Of course, life isn’t all ideal financial planning cases. Not everyone is a married couple with kids on full scholarship to great schools with enormous life savings and clear financial goals! In fact, many people will struggle to accomplish even basic financial goals, and often the hindrance rather than help is the person by their side! Early last year I took on the task of obtaining the Certified Divorce Financial Analyst (CDFA®) credential, as divorce is one of the 72 topics of the CFP® Certification, but Divorce is complicated on a state-by-state basis and moreso by the fact that it’s an ever evolving field. The CDFA® is a professional designation I’d love to let sit on the shelf, but life happens to all of us, so it’s there when needed to help clients move onto the next stage of life when the unfortunate befalls their relationships.

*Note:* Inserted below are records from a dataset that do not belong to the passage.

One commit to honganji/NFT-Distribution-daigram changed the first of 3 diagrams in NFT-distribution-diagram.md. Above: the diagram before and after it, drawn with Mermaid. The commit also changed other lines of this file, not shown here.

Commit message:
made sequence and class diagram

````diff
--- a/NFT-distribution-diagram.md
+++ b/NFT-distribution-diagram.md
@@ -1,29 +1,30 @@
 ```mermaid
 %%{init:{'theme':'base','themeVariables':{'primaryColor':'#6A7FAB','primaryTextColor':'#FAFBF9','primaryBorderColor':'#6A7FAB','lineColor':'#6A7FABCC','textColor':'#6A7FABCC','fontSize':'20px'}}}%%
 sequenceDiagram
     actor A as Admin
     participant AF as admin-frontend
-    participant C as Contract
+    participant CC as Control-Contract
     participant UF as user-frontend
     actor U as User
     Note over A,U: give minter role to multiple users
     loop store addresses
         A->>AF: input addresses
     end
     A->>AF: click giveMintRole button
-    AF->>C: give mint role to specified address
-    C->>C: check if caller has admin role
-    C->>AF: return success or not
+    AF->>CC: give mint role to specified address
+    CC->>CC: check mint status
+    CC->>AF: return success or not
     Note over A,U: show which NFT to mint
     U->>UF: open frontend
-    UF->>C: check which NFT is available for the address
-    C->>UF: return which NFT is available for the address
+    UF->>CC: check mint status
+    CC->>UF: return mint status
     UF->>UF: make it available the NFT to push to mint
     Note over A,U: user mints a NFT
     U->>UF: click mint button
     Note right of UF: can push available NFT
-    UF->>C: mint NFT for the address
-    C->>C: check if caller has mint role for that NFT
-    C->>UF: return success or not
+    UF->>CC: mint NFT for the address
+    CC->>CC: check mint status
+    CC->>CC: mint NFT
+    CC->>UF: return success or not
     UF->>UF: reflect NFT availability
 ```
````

Just for Clarity
The next designation I studied admittedly might have been a bit petty. You see, the CFP® Certification has been around for decades and has had a rival for just as long, the Chartered Financial Consultant (ChFC®) charter. While both cover almost the exact same topics, most financial planners go about obtaining one and then as is human nature, declare the one they have the better of the two. Well, not one to leave a stone un-turned, I decided to revisit my CFP® Professional roots and complete the ChFC® curriculum to settle the debate for myself. While the ChFC® covers in greater detail some contemporary educational topics such as behavioral finance and special needs financial planning, it lacks the same substantive experiential, educational, and ethical requirements as the CFP® (in addition to breaking up its tests course by course rather than a comprehensive exam). Having completed and obtained both, I tell any financial planner that the CFP® is where it’s at, but for those coming from unconventional backgrounds, the ChFC® can provide some decent base knowledge.
So is that enough letters behind your name?
No! Loathe as I am to admit it, I’m currently coveting the education behind a number of fascinating professional designations and credentials. The Wealth Management Certified Professional® looks enticing with its comprehensive high level roll-up of financial planning and investment education. The Accredited Estate Planner is quite exciting with its advanced estate planning education. In the corner are the Retirement Income Certified Professional® and the Certified Advisor in Philanthropy® designations, taunting me with their advanced knowledge of late-stage life planning and gifting strategies. Meanwhile the Registered Life Planner® designation is all the rage in helping clients live more meaningful lives via their relationship with money. And of course we haven’t even mentioned that second masters or the PhD programs I’ve been looking at. For better or worse, you’re likely stuck with me getting ever longer email signatures and business cards, because I can’t help but keep excitedly learning more and more to better serve the clients and community that I love. So stick with me, because for however annoying it is to see the alphabet soup of professional designations spilling out behind my name in emails and on letterhead, it just represents one more incredible piece of learning that I can bring to help you accomplish your life goals!